But for those of us who have been following Christ for a long time, we often forget that while our salvation isn’t based on works, how we demonstrate our faith is: “…faith by itself, if it is not accompanied by action, is dead” (James 2:17).

I don’t know why we forget this so often. I’m guilty of it too. The weird thing is that we look to Paul and James to teach us these things, but they are just telling us what Jesus already did:

25On one occasion an expert in the law stood up to test Jesus. "Teacher," he asked, "what must I do to inherit eternal life?"

26"What is written in the Law?" he replied. "How do you read it?"

27He answered: " 'Love the Lord your God with all your heart and with all your soul and with all your strength and with all your mind'[a]; and, 'Love your neighbor as yourself.'[b]"

28"You have answered correctly," Jesus replied. "Do this and you will live."

29But he wanted to justify himself, so he asked Jesus, "And who is my neighbor?"
(Luke 10:25-29)

Jesus goes on to tell the parable of the Good Samaritan, in which a Jew traveling between Jerusalem and Jericho is robbed and beaten by thieves, who leave him for dead by the side of the road. A priest and a Levite both pass the victim and decide not to help him, but a Samaritan sees the man and takes pity on him. The Samaritan takes care of the Jew, putting him on his own donkey to get to a safe place to tend to the Jew’s injuries.

This is a radical concept for the Jews listening to Jesus right then: the Jews and the Samaritans hated each other at this time, and helping a Samaritan would probably have been worse than helping a Roman at the time (and you know how much the Jews liked the Romans, since they were occupying Israel at the time). If I understand the law correctly, just touching a Samaritan would make a Jew unclean, something that requires significant ritual and sacrifice to amend.

At the end of the parable, Jesus asks:

36"Which of these three do you think was a neighbor to the man who fell into the hands of robbers?"

37The expert in the law replied, "The one who had mercy on him."
Jesus told him, "Go and do likewise."
(Luke 10:36-37)

Jesus redefines the word “neighbor” in that moment, rescuing it from the warped, earthly notion that we have created for it. What Jesus is saying to the Jews, and to us, is that it doesn’t matter what we think about other races, colors, and cultures. It doesn’t matter what we think about someone’s religious beliefs. Our neighbor isn’t just our friend or the person who lives in the same homogenous neighborhood that we live in; our neighbor is whoever shows mercy on us.

Left to my own devices and mentality, I probably wouldn’t show mercy to many people, so I wouldn’t be a neighbor to many. You might be thinking that no one has been a neighbor to you, in that no one has shown you mercy. But Jesus, God Incarnate, has mercy on you, every single moment that you ask for it. Jesus picks us up from the side of the road, saves us from those who would harm us, and is our neighbor. And then he tells us to show mercy to others, to be a good neighbor to them.

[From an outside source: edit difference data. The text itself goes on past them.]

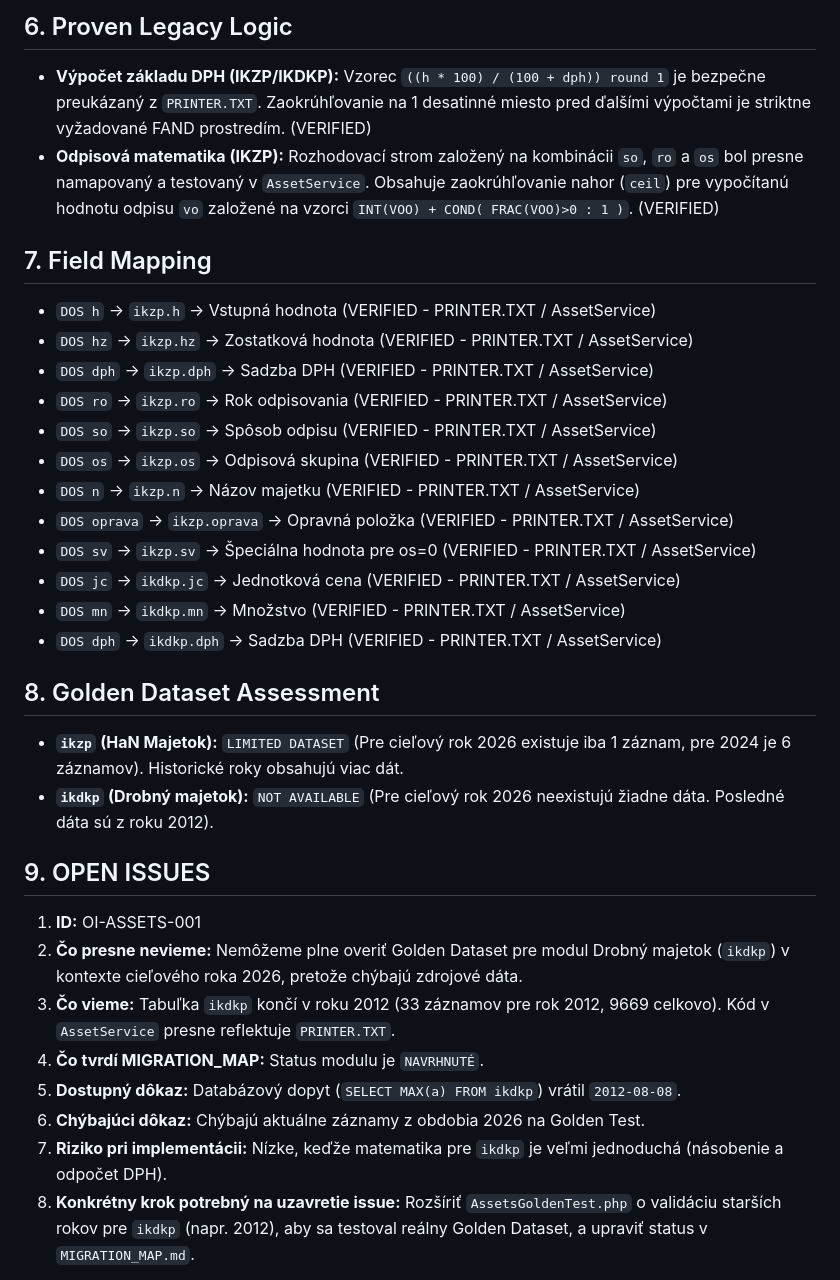
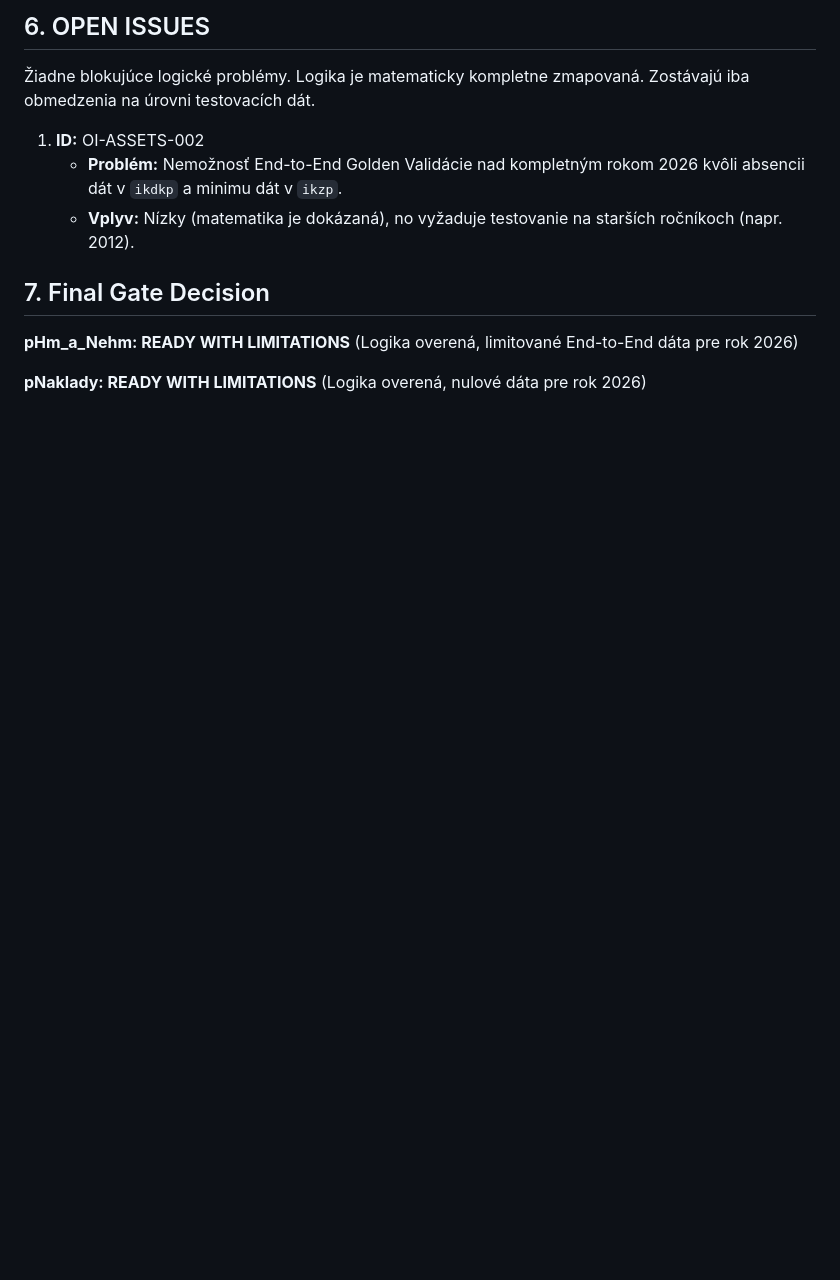
Before and after one commit to delf61/JU, a Markdown page: ASSETS_IMPLEMENTATION_READINESS.md, the part around one of its changes. Drawn GitHub-style; blank space fills up the shorter version.

```diff
--- a/ASSETS_IMPLEMENTATION_READINESS.md
+++ b/ASSETS_IMPLEMENTATION_READINESS.md
@@ -38,33 +41,13 @@ Forensic audit and implementation readiness assessment of the Assets (`HaN Majet
 
-## 6. Proven Legacy Logic
-*   **Výpočet základu DPH (IKZP/IKDKP):** Vzorec `((h * 100) / (100 + dph)) round 1` je bezpečne preukázaný z `PRINTER.TXT`. Zaokrúhľovanie na 1 desatinné miesto pred ďalšími výpočtami je striktne vyžadované FAND prostredím. (VERIFIED)
-*   **Odpisová matematika (IKZP):** Rozhodovací strom založený na kombinácii `so`, `ro` a `os` bol presne namapovaný a testovaný v `AssetService`. Obsahuje zaokrúhľovanie nahor (`ceil`) pre vypočítanú hodnotu odpisu `vo` založené na vzorci `INT(VOO) + COND( FRAC(VOO)>0 : 1 )`. (VERIFIED)
+## 6. OPEN ISSUES
+Žiadne blokujúce logické problémy. Logika je matematicky kompletne zmapovaná. Zostávajú iba obmedzenia na úrovni testovacích dát.
+1.  **ID:** OI-ASSETS-002
+    *   **Problém:** Nemožnosť End-to-End Golden Validácie nad kompletným rokom 2026 kvôli absencii dát v `ikdkp` a minimu dát v `ikzp`.
+    *   **Vplyv:** Nízky (matematika je dokázaná), no vyžaduje testovanie na starších ročníkoch (napr. 2012).
 
-## 7. Field Mapping
-*   `DOS h` → `ikzp.h` → Vstupná hodnota (VERIFIED - PRINTER.TXT / AssetService)
-*   `DOS hz` → `ikzp.hz` → Zostatková hodnota (VERIFIED - PRINTER.TXT / AssetService)
-*   `DOS dph` → `ikzp.dph` → Sadzba DPH (VERIFIED - PRINTER.TXT / AssetService)
-*   `DOS ro` → `ikzp.ro` → Rok odpisovania (VERIFIED - PRINTER.TXT / AssetService)
-*   `DOS so` → `ikzp.so` → Spôsob odpisu (VERIFIED - PRINTER.TXT / AssetService)
-*   `DOS os` → `ikzp.os` → Odpisová skupina (VERIFIED - PRINTER.TXT / AssetService)
-*   `DOS n` → `ikzp.n` → Názov majetku (VERIFIED - PRINTER.TXT / AssetService)
-*   `DOS oprava` → `ikzp.oprava` → Opravná položka (VERIFIED - PRINTER.TXT / AssetService)
-*   `DOS sv` → `ikzp.sv` → Špeciálna hodnota pre os=0 (VERIFIED - PRINTER.TXT / AssetService)
-*   `DOS jc` → `ikdkp.jc` → Jednotková cena (VERIFIED - PRINTER.TXT / AssetService)
-*   `DOS mn` → `ikdkp.mn` → Množstvo (VERIFIED - PRINTER.TXT / AssetService)
-*   `DOS dph` → `ikdkp.dph` → Sadzba DPH (VERIFIED - PRINTER.TXT / AssetService)
+## 7. Final Gate Decision
 
-## 8. Golden Dataset Assessment
-*   **`ikzp` (HaN Majetok):** `LIMITED DATASET` (Pre cieľový rok 2026 existuje iba 1 záznam, pre 2024 je 6 záznamov). Historické roky obsahujú viac dát.
-*   **`ikdkp` (Drobný majetok):** `NOT AVAILABLE` (Pre cieľový rok 2026 neexistujú žiadne dáta. Posledné dáta sú z roku 2012).
+**pHm_a_Nehm: READY WITH LIMITATIONS** (Logika overená, limitované End-to-End dáta pre rok 2026)
 
-## 9. OPEN ISSUES
-1.  **ID:** OI-ASSETS-001
-2.  **Čo presne nevieme:** Nemôžeme plne overiť Golden Dataset pre modul Drobný majetok (`ikdkp`) v kontexte cieľového roka 2026, pretože chýbajú zdrojové dáta.
-3.  **Čo vieme:** Tabuľka `ikdkp` končí v roku 2012 (33 záznamov pre rok 2012, 9669 celkovo). Kód v `AssetService` presne reflektuje `PRINTER.TXT`.
-4.  **Čo tvrdí MIGRATION_MAP:** Status modulu je `NAVRHNUTÉ`.
-5.  **Dostupný dôkaz:** Databázový dopyt (`SELECT MAX(a) FROM ikdkp`) vrátil `2012-08-08`.
-6.  **Chýbajúci dôkaz:** Chýbajú aktuálne záznamy z obdobia 2026 na Golden Test.
-7.  **Riziko pri implementácii:** Nízke, keďže matematika pre `ikdkp` je veľmi jednoduchá (násobenie a odpočet DPH).
-8.  **Konkrétny krok potrebný na uzavretie issue:** Rozšíriť `AssetsGoldenTest.php` o validáciu starších rokov pre `ikdkp` (napr. 2012), aby sa testoval reálny Golden Dataset, a upraviť status v `MIGRATION_MAP.md`.
+**pNaklady: READY WITH LIMITATIONS** (Logika overená, nulové dáta pre rok 2026)
 
```
Also changed, not shown: other parts of ASSETS_IMPLEMENTATION_READINESS.md (+28 -44 lines).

John 13:34 puts it this way: “34"A new command I give you: Love one another. As I have loved you, so you must love one another. 35By this all men will know that you are my disciples, if you love one another."

All people will know that we follow Jesus because of what we do, not through the faith we profess with our mouths. We are saved by grace through faith, but faith without works is dead. Jesus calls us to be neighbors to all, to love one another, and we show our love by doing things for others.

Rich Christians takes on the argument that what we believe is more important than what we do, and Sider explains that faith and works must work in tandem in our lives. In the next few posts, I’ll show you what he says about the typical American Christian and how we can be better stewards. We are to be neighbors to the poor people of this world – as God has shown us mercy, so must we also show mercy to them.